| YOUR GOAL |
Where in the data does the word "drawn" appear? Find those lines and copy them.

| DATA RECORDS |
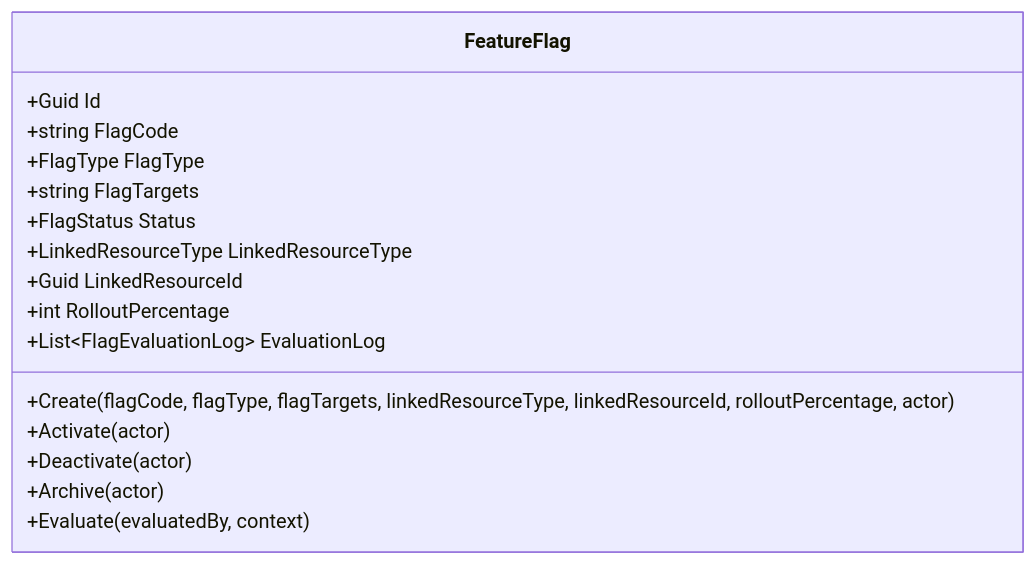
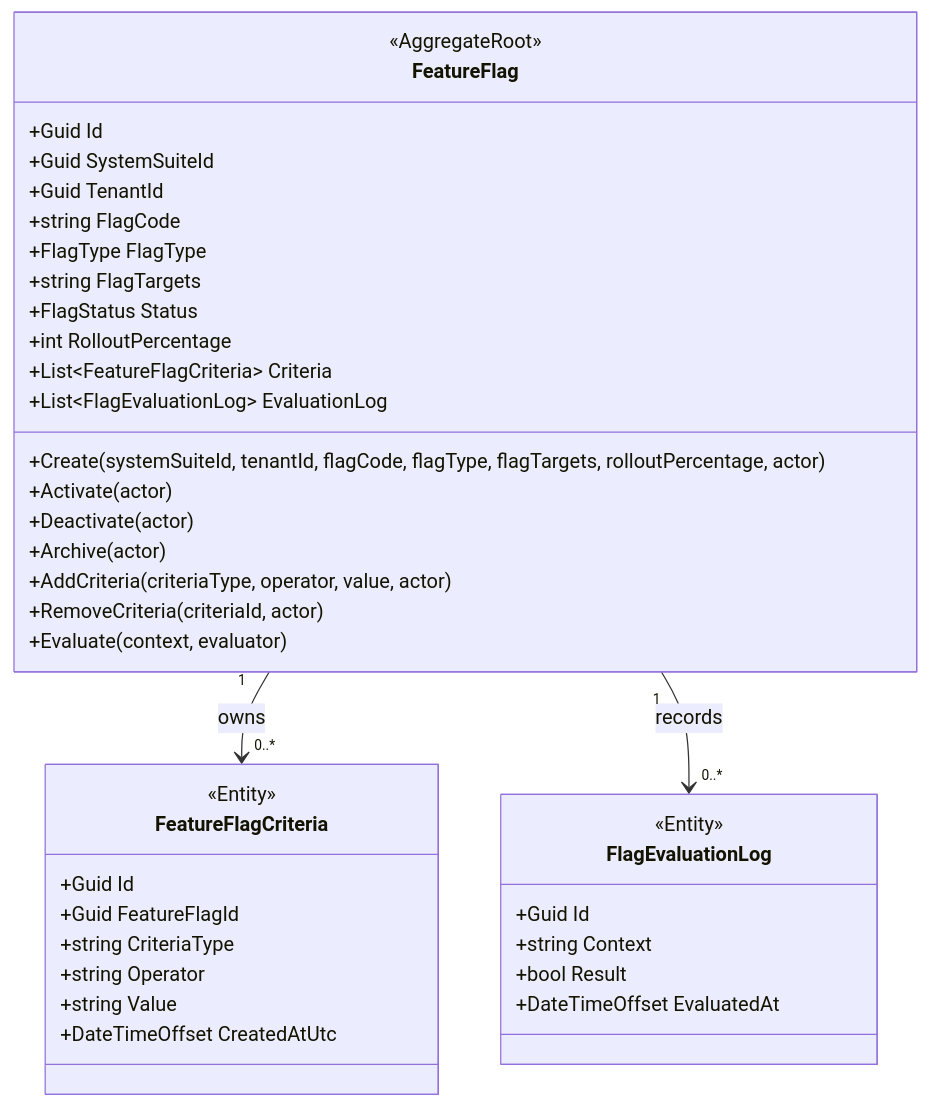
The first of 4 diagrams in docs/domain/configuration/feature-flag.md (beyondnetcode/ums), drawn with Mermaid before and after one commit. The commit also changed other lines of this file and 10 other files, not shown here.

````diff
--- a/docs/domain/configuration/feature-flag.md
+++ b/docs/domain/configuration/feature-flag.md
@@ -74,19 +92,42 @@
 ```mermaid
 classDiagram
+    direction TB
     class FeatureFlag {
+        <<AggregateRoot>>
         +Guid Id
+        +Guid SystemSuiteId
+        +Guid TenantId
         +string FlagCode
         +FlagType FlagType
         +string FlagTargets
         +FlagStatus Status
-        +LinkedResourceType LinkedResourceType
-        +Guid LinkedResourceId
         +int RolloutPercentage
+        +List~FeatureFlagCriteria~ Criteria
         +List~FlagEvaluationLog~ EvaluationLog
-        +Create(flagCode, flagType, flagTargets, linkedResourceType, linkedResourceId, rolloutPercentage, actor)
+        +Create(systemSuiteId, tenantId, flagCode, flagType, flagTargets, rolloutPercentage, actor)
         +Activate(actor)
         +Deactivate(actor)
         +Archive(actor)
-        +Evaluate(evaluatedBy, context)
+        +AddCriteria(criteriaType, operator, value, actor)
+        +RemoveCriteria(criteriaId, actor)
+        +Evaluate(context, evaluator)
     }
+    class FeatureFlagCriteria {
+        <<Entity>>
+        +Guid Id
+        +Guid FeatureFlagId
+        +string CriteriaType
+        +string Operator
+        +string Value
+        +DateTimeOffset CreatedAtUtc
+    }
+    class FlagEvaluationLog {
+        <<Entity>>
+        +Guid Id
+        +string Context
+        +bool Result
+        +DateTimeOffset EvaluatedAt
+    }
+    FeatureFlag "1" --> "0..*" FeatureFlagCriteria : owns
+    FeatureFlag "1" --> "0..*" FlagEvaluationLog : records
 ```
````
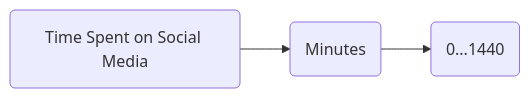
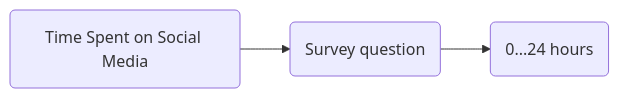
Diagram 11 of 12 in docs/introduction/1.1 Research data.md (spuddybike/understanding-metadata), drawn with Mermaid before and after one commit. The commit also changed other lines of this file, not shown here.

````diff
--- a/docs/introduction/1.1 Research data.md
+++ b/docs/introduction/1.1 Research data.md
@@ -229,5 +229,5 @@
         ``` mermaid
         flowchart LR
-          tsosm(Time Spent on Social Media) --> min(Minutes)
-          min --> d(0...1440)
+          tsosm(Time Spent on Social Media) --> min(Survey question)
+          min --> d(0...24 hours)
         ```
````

| REPLY TO THE EXERCISE |
The first of 4 diagrams in docs/domain/configuration/feature-flag.md (beyondnetcode/ums), drawn with Mermaid before and after one commit. The commit also changed other lines of this file and 10 other files, not shown here.
Diagram 11 of 12 in docs/introduction/1.1 Research data.md (spuddybike/understanding-metadata), drawn with Mermaid before and after one commit. The commit also changed other lines of this file, not shown here.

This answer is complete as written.